In the wake of the recent Ebola crisis, the House Committee on Homeland Security’s Subcommitteeon Emergency Preparedness, Response and Communications convened a hearing Wednesday to examine US preparedness for a bioterrorist attack.
“The risk of a biological terrorist attack to America is an urgent and serious threat. A bioattack could cause illness and even kill hundreds of thousands of people, overwhelm our public health capabilities, and create significant economic, societal and political consequences,” said subcommittee chairman Martha McSally (R-Ariz). “Our nation’s capacity to prevent, respond to, and mitigate the impacts of biological terror incidents is a top national security priority.”
Bioterrorist threat from ISIL and other terrorist organizations
In her opening statement, McSally expressed concern over the possibility that the Islamic State of Iraq and the Levant (ISIL) and other jihadi terrorist organizations could conduct a biological attack on American soil.
“ISIL is better resourced, more brutal, and more organized than any terrorist group to date,” McSally said. “We know that they have an interest in using chemical and biological weapons.”
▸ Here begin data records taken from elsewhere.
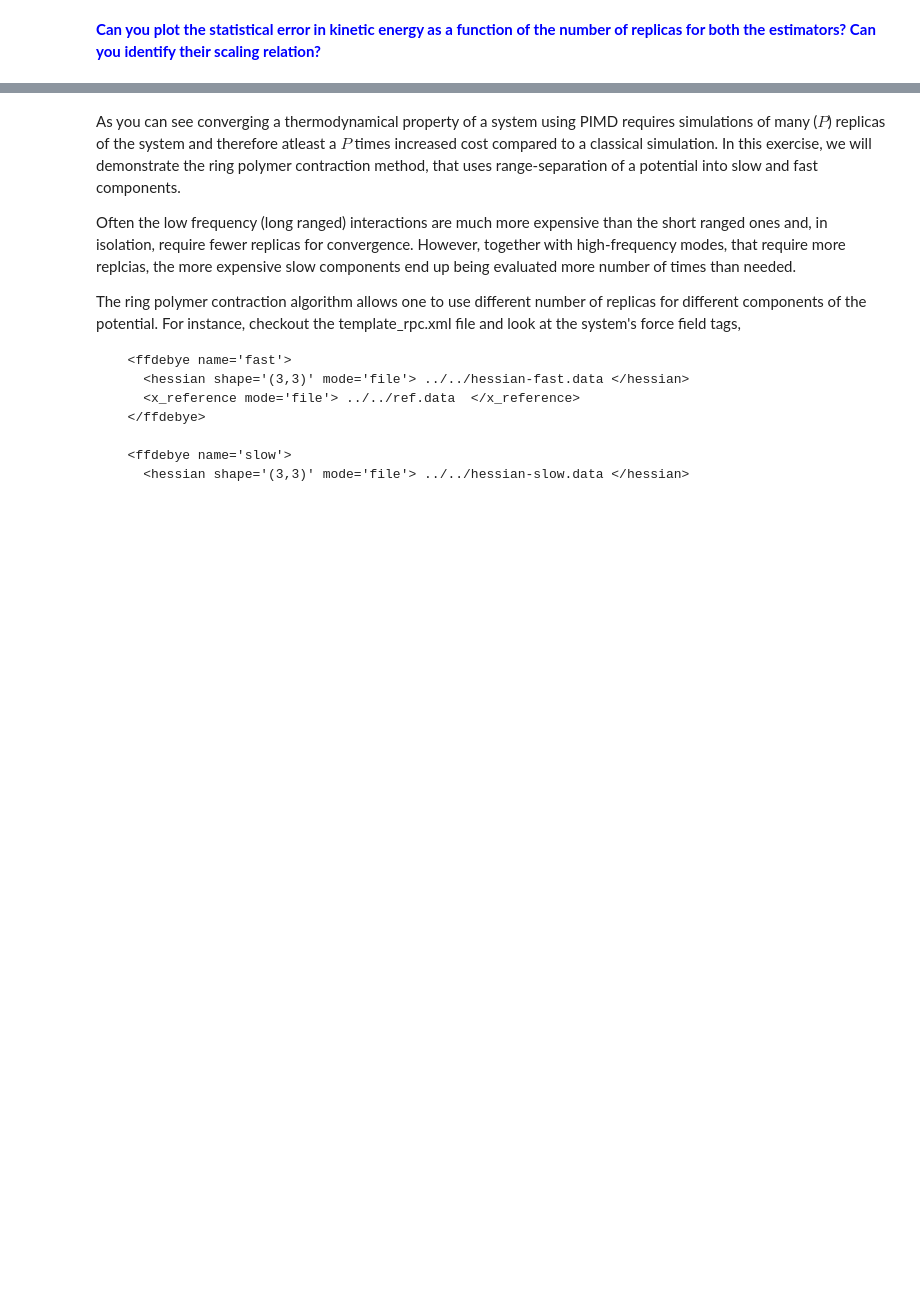
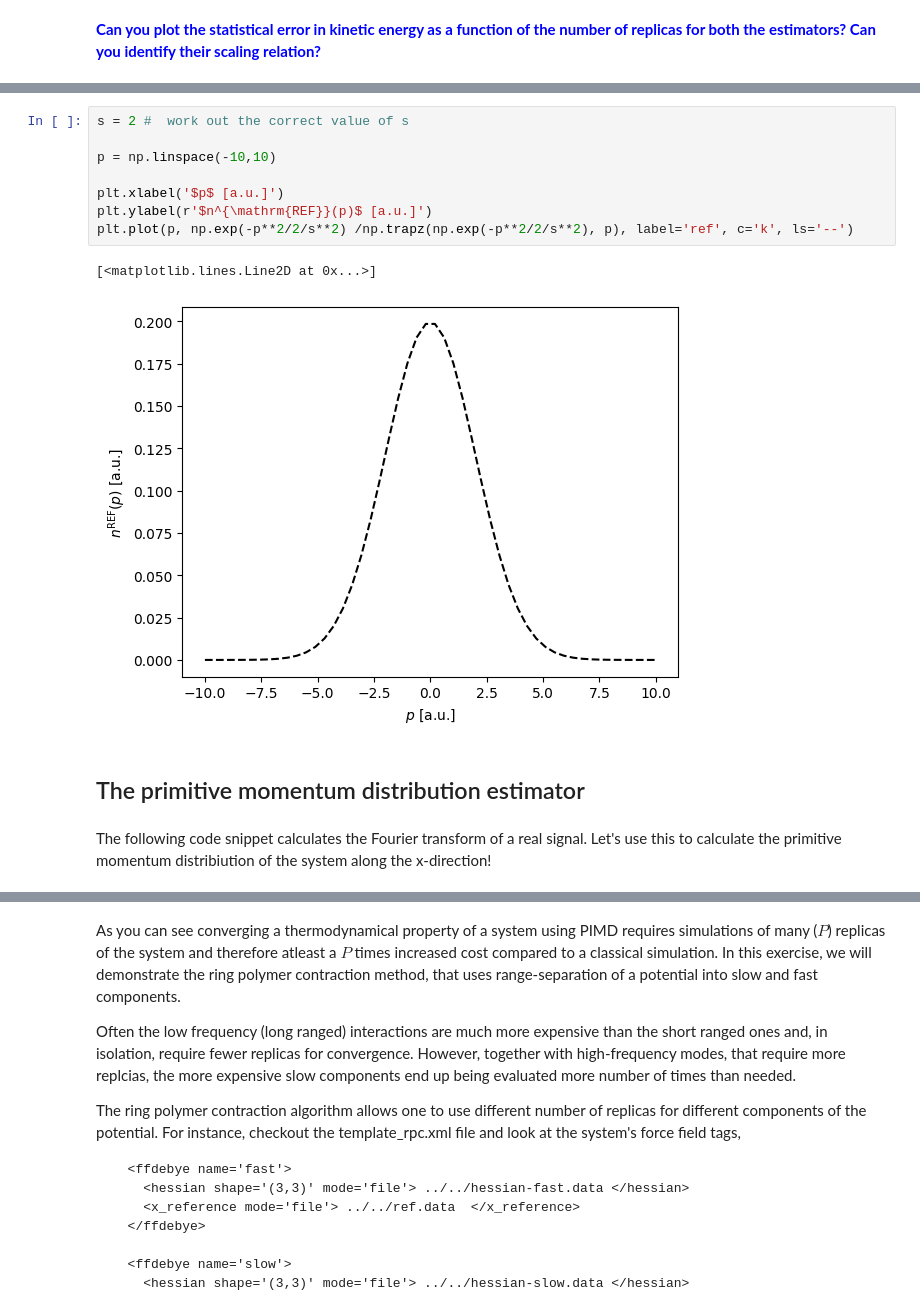
Before and after one commit to i-pi/pimd-mooc, a Jupyter notebook: 3-advanced-pimd.ipynb, the cells around one changed output, grey strips where cells are left out. Cells and saved outputs as stored; diff of their text form; blank space fills up the shorter version.

```diff
--- a/3-advanced-pimd.ipynb
+++ b/3-advanced-pimd.ipynb
@@ -297,0 +344,15 @@ ax[1].legend(loc='lower right')
+# %%
+s = 2 #  work out the correct value of s
+
+p = np.linspace(-10,10)
+
+plt.xlabel('$p$ [a.u.]')
+plt.ylabel(r'$n^{\mathrm{REF}}(p)$ [a.u.]')
+plt.plot(p, np.exp(-p**2/2/s**2) /np.trapz(np.exp(-p**2/2/s**2), p), label='ref', c='k', ls='--')
+# %% [output]
+[<matplotlib.lines.Line2D at 0x...>]
+[figure, added]
+# %% [markdown]
+## The primitive momentum distribution estimator
+# %% [markdown]
+The following code snippet calculates the Fourier transform of a real signal. Let's use this to calculate the primitive momentum distribiution of the system along the x-direction!
```
Also changed, not shown: parts of 40 cells of this notebook, 7 other files.
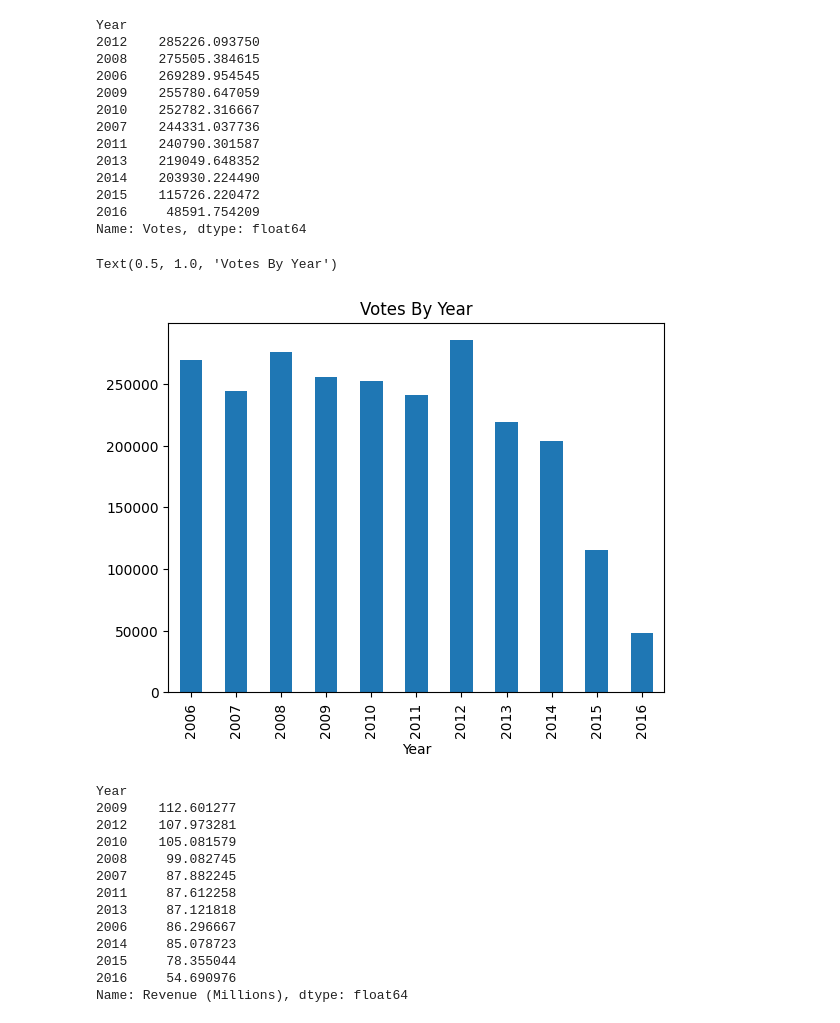
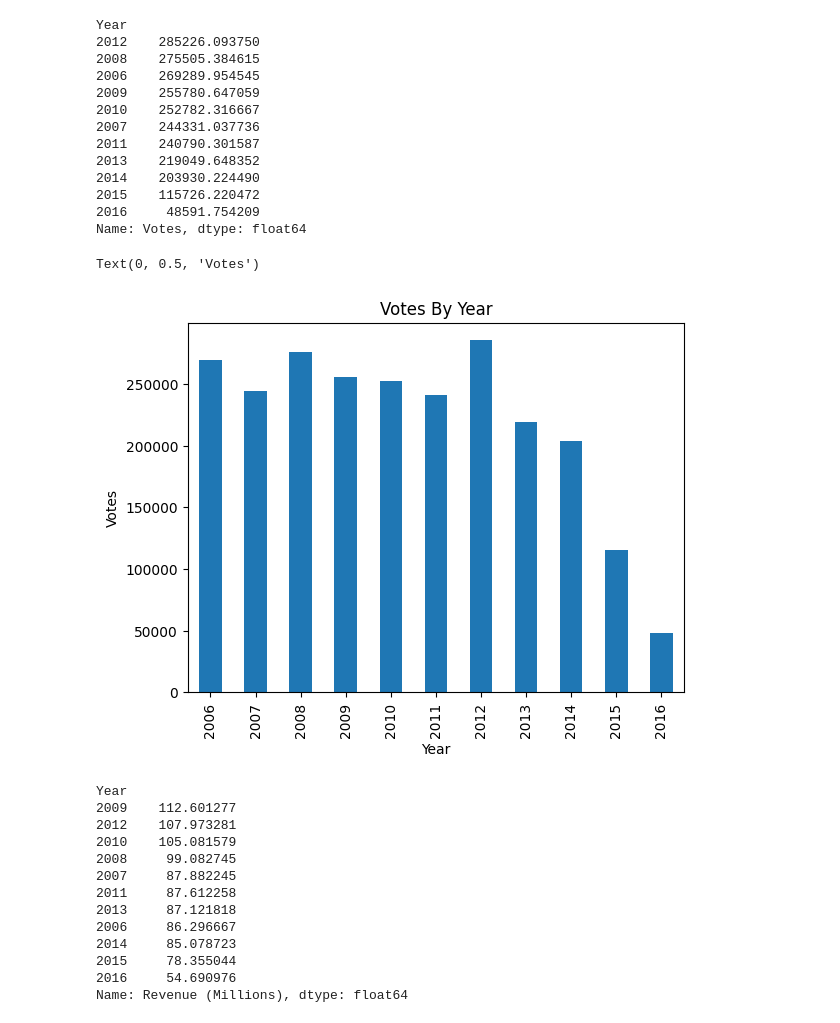
Before and after one commit to Code-with-lata/Data-Visualization, a Jupyter notebook: Python_Project.ipynb, the cells around one changed output. Cells and saved outputs as stored; diff of their text form; code cells hidden in the pictures.

```diff
--- a/Python_Project.ipynb
+++ b/Python_Project.ipynb
@@ -153,9 +154,10 @@ Name: Votes, dtype: float64
 # %%
 votes_mean.plot(kind='bar')
 plt.title("Votes By Year")
+plt.ylabel('Votes')
 # %% [output]
-Text(0.5, 1.0, 'Votes By Year')
+Text(0, 0.5, 'Votes')
-[figure, old version]
+[figure, new version]
 # %%
 # higest average revenue in year
 revenue_mean = data.groupby('Year')["Revenue (Millions)"].mean()
```
Also changed, not shown: parts of 16 cells of this notebook.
Last year, Director of National Intelligence James Clapper warned the Syrian government might have advanced beyond the research and development stage and may have a restricted capacity to manufacture weaponized disease agents. Counterterrorism officials have worried for years since the conflict in Syria began that ISIL may be able to get a hold of these biological weapons.
Moreover, last year, a laptop belonging to a Tunisian jihadist reportedly recovered from an ISIL hideout in Syria contained a hidden trove of secret plans, including instructions for weaponizing the bubonic plague and a document discussing the advantages of a biological attack.
“The advantage of biological weapons is that they do not cost a lot of money, while the human casualties can be huge,” stated a document found on the laptop.
In October, jihadists and supporters of ISIL stepped up discussions on jihadist social media websites about the possibility and ease of using Ebola, as well as other virulent pathogens and poisons, as weapons against the US and the West, according to reports by the Middle East Media Research Institute.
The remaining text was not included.